──────── RECORDS FOR THIS EXERCISE ────────
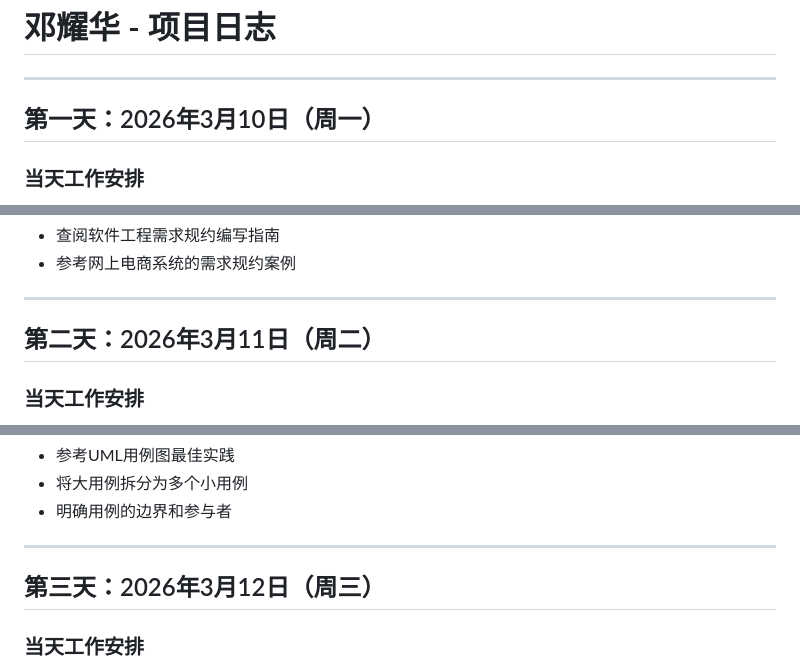
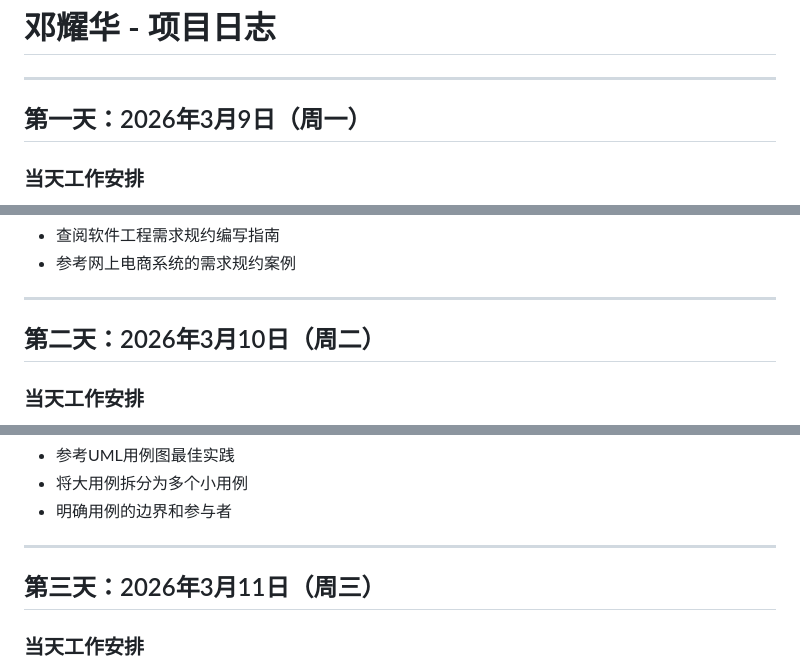
Before and after one commit to changbiao2/crispy-fortnight, a Markdown page: 邓耀华/项目日志.md, 3 parts joined by grey strips. Rendered like a GitHub page.

```diff
--- a/邓耀华/项目日志.md
+++ b/邓耀华/项目日志.md
@@ -2,7 +2,7 @@
 
 ---
 
-## 第一天：2026年3月10日（周一）
+## 第一天：2026年3月9日（周一）
 
 ### 当天工作安排
 - 参加项目启动会议，明确项目目标和范围
@@ -25,7 +25,7 @@
 
 ---
 
-## 第二天：2026年3月11日（周二）
+## 第二天：2026年3月10日（周二）
 
 ### 当天工作安排
 - 绘制用户注册用例图
@@ -48,7 +48,7 @@
 
 ---
 
-## 第三天：2026年3月12日（周三）
+## 第三天：2026年3月11日（周三）
 
 ### 当天工作安排
 - 绘制个人中心用例图
```
Also changed, not shown: other parts of 邓耀华/项目日志.md (+2 -2 lines), 陈阳/项目日志.md (+5 -5 lines).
────────
DESCRIPTION OF THE TASK:
Look through the entries. Copy out each line with "parts" in it.

ANSWER BOX:
Before and after one commit to changbiao2/crispy-fortnight, a Markdown page: 邓耀华/项目日志.md, 3 parts joined by grey strips. Rendered like a GitHub page.
Also changed, not shown: other parts of 邓耀华/项目日志.md (+2 -2 lines), 陈阳/项目日志.md (+5 -5 lines).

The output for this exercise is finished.